(What the task asks):
The records follow. Filter them to the lines that hold "padding".

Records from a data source
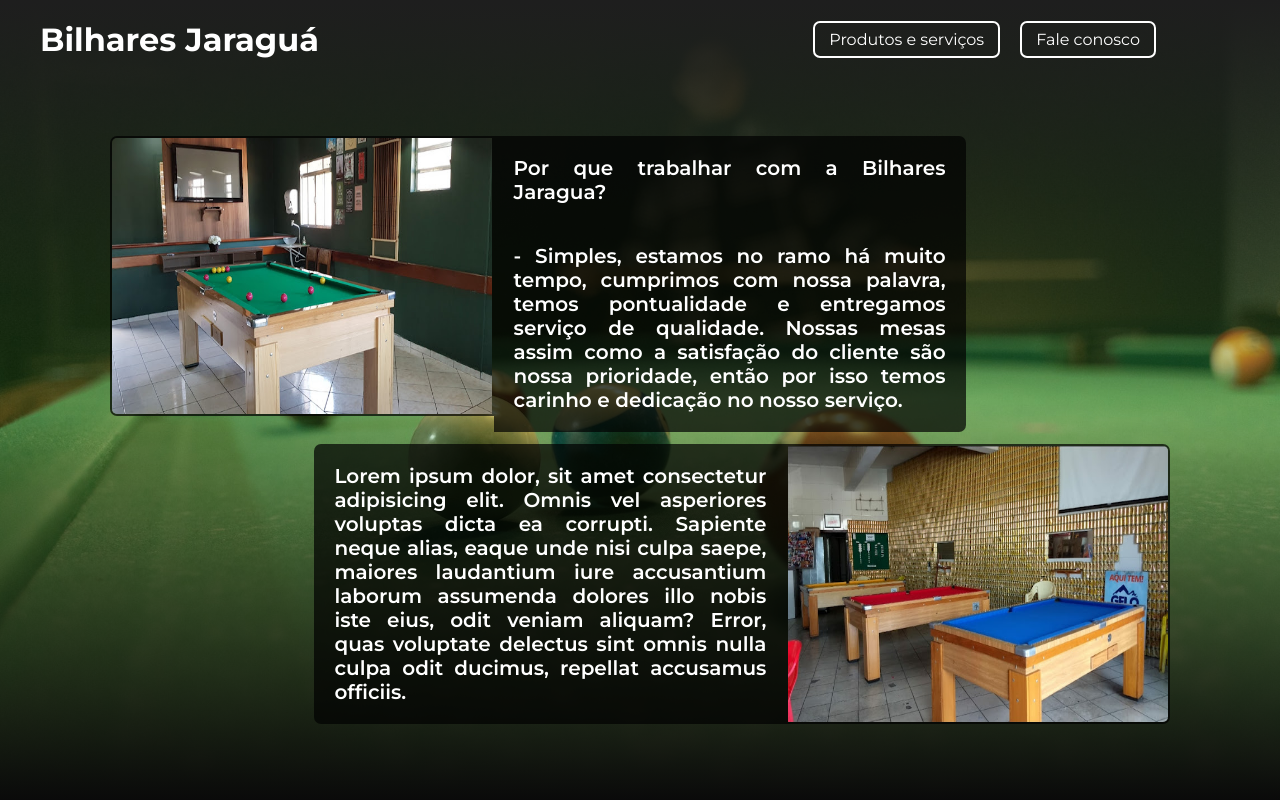
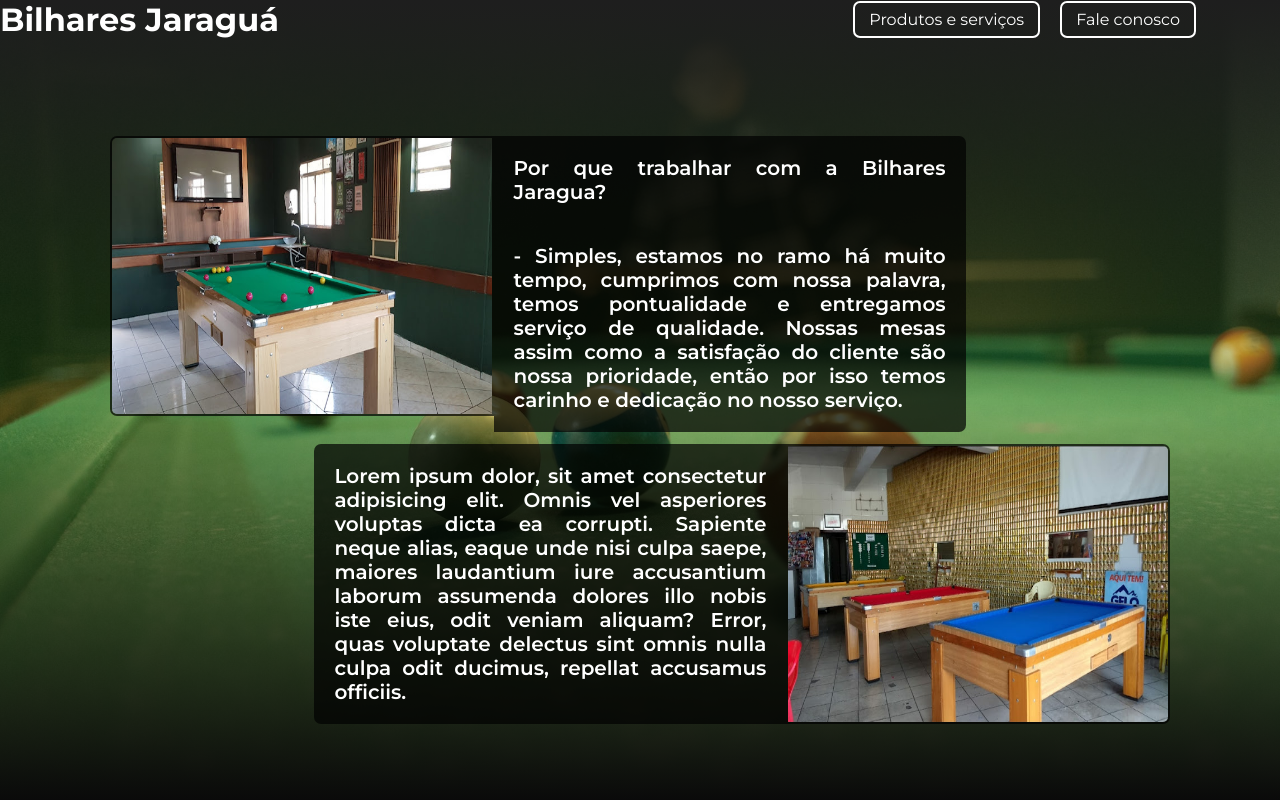
Before and after one commit to sCima/bilharesjaragua, a plain HTML site: page index.html in a window 1280 px wide. Shown: the top 800 px of the page. Drawn offline with Linux system fonts and the light colour scheme.

Commit message:
Add files via upload

```diff
--- a/css/style.css
+++ b/css/style.css
@@ -32,7 +32,7 @@ ul {
     position: absolute;
     color: white;
     width: 100%;
-    padding: 20px 40px 0 40px;
+    /* padding: 20px 40px 0 40px; */
 }
 
 .core-header ul {
```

(Your response):
-    padding: 20px 40px 0 40px;
+    /* padding: 20px 40px 0 40px; */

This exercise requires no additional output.